*What the task asks:* In the data below, which lines hold the word "coords"? Copy them.

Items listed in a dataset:
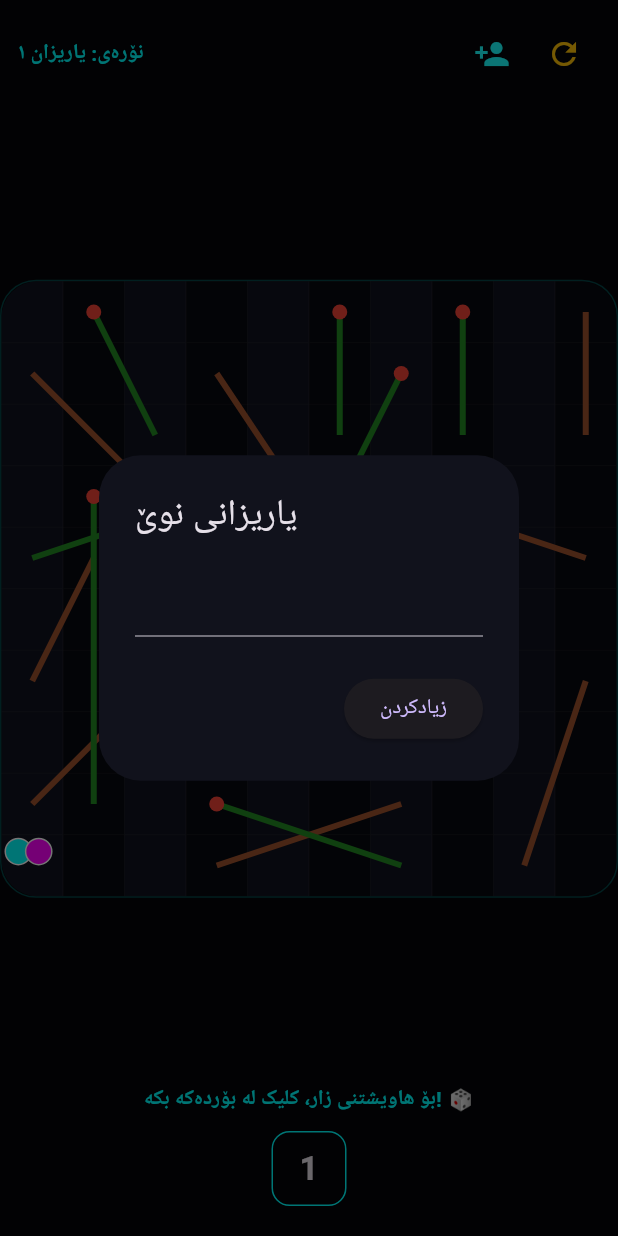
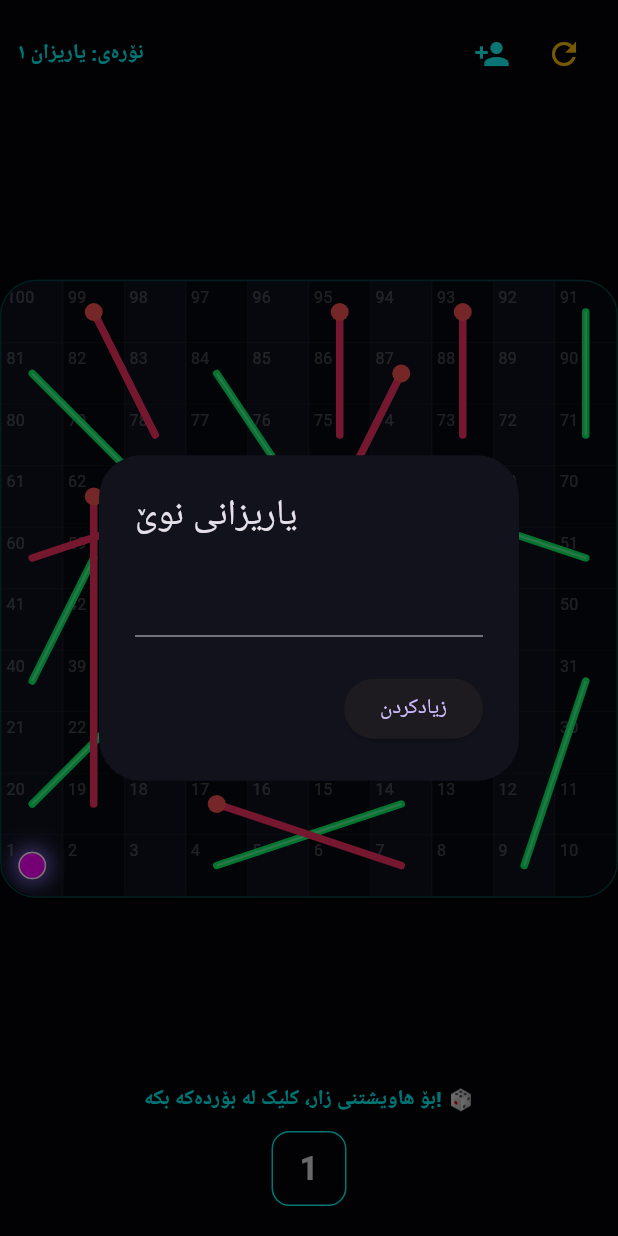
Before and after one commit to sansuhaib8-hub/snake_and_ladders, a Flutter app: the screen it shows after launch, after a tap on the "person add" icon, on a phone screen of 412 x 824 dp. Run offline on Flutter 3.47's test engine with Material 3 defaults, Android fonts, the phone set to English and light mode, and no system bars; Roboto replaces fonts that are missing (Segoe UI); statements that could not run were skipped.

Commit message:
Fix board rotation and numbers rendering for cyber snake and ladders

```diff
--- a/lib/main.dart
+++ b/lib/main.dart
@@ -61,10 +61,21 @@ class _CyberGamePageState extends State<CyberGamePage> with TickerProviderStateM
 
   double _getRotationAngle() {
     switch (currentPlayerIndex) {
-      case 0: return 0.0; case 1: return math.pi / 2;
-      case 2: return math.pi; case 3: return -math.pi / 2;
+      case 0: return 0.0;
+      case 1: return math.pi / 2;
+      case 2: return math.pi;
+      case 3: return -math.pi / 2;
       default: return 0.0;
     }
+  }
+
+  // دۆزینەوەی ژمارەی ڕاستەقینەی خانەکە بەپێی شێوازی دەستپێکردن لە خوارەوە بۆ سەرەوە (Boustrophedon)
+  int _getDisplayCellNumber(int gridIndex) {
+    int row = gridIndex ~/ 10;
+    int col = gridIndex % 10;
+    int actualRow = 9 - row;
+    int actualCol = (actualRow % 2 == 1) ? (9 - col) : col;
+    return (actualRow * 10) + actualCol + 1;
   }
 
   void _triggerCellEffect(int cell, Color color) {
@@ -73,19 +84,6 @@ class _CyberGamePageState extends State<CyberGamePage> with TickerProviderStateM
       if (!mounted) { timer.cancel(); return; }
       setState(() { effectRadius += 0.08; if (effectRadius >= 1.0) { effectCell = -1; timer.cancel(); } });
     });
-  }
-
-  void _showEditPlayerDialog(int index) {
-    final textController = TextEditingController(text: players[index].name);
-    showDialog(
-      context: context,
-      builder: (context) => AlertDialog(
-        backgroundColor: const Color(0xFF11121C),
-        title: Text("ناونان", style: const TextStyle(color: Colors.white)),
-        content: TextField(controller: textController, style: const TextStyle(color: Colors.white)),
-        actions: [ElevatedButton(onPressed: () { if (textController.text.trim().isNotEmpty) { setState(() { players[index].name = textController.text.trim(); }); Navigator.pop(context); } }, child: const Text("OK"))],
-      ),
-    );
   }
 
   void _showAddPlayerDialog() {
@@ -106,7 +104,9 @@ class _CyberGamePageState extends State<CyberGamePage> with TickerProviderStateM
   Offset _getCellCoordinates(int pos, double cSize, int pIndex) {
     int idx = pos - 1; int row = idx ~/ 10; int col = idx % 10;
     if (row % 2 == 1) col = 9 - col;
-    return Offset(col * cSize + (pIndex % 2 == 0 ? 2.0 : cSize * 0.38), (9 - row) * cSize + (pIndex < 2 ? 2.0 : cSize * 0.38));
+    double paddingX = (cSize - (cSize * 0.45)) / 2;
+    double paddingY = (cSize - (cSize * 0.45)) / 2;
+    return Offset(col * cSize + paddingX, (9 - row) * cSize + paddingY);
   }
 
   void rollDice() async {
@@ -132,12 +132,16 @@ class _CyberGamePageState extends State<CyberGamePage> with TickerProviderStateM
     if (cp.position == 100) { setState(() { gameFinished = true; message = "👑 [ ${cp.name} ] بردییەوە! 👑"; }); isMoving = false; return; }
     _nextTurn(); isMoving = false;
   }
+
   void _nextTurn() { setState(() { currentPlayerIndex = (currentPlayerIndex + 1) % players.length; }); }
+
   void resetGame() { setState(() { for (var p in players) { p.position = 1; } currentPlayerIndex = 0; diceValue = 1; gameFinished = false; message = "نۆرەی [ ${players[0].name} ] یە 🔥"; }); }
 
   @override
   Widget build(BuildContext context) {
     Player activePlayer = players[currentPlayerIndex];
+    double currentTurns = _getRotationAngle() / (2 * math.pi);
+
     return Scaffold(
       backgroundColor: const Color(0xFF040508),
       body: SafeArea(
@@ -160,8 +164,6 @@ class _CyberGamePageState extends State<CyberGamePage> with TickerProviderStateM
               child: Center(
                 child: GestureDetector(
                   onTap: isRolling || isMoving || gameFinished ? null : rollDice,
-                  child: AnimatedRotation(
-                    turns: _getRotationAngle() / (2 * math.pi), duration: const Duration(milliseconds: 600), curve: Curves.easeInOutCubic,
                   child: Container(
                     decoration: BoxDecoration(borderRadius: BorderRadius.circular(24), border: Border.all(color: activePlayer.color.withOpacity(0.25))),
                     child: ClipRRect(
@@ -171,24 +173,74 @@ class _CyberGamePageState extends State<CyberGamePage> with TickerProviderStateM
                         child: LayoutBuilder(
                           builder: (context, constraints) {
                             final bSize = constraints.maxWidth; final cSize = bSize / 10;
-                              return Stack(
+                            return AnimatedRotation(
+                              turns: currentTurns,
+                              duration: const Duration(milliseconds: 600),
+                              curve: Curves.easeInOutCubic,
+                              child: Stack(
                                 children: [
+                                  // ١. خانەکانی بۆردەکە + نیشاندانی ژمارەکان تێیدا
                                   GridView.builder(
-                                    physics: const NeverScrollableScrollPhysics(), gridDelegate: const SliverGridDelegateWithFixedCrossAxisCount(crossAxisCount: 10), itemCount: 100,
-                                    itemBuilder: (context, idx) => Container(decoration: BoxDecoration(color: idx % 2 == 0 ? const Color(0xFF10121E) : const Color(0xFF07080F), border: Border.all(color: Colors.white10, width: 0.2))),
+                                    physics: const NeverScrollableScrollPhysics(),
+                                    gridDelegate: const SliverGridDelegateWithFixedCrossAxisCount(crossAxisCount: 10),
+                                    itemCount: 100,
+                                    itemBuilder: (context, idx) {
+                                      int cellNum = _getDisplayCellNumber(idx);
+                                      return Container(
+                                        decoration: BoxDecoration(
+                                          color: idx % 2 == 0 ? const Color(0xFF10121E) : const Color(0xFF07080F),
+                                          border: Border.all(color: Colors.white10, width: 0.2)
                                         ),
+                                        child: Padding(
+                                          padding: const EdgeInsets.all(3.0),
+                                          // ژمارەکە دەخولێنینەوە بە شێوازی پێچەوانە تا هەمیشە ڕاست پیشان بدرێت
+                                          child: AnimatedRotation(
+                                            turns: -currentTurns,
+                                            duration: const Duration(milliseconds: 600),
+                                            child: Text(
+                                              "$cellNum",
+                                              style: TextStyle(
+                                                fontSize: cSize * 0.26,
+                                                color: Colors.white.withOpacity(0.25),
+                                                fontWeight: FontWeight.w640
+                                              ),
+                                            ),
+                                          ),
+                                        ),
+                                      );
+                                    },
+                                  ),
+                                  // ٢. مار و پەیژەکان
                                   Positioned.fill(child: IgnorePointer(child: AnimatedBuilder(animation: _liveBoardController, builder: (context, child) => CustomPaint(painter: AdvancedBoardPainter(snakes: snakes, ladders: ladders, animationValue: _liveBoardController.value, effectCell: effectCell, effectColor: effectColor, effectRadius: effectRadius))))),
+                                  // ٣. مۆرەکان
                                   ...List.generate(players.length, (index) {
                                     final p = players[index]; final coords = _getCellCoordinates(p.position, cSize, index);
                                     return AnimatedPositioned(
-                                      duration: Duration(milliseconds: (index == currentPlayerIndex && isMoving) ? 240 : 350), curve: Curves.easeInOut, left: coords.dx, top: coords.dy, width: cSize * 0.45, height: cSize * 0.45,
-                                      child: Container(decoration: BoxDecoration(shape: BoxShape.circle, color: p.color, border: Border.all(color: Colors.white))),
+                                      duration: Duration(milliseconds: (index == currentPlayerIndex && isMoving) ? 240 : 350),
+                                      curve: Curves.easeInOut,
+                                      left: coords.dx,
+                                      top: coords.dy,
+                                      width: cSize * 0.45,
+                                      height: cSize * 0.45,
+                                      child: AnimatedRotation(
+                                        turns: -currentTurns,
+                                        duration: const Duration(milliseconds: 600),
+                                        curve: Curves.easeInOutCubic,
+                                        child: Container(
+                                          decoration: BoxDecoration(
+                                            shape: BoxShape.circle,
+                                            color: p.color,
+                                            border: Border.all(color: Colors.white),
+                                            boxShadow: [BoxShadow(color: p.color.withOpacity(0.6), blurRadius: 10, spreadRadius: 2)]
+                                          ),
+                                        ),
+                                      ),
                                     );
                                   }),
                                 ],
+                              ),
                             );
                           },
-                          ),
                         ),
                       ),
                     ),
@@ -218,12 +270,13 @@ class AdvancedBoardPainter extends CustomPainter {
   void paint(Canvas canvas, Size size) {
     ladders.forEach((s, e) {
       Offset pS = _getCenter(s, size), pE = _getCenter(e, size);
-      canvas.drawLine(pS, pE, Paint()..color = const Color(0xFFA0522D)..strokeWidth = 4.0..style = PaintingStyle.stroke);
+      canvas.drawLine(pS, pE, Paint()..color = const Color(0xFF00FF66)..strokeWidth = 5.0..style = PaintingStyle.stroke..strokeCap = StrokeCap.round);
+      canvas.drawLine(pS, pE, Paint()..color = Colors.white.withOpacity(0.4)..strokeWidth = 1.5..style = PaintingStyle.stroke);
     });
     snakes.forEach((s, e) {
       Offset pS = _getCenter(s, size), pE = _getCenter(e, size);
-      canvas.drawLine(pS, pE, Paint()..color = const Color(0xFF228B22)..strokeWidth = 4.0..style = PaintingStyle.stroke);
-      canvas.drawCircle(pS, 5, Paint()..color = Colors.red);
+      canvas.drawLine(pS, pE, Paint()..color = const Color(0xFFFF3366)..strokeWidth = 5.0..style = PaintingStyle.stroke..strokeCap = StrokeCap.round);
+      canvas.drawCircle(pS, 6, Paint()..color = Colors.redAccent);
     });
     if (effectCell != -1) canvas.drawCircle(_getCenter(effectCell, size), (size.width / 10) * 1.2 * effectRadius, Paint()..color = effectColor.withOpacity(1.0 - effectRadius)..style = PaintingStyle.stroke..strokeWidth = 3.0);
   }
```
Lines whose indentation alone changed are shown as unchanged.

*Task output:*
                                     final p = players[index]; final coords = _getCellCoordinates(p.position, cSize, index);
-                                      duration: Duration(milliseconds: (index == currentPlayerIndex && isMoving) ? 240 : 350), curve: Curves.easeInOut, left: coords.dx, top: coords.dy, width: cSize * 0.45, height: cSize * 0.45,
+                                      left: coords.dx,
+                                      top: coords.dy,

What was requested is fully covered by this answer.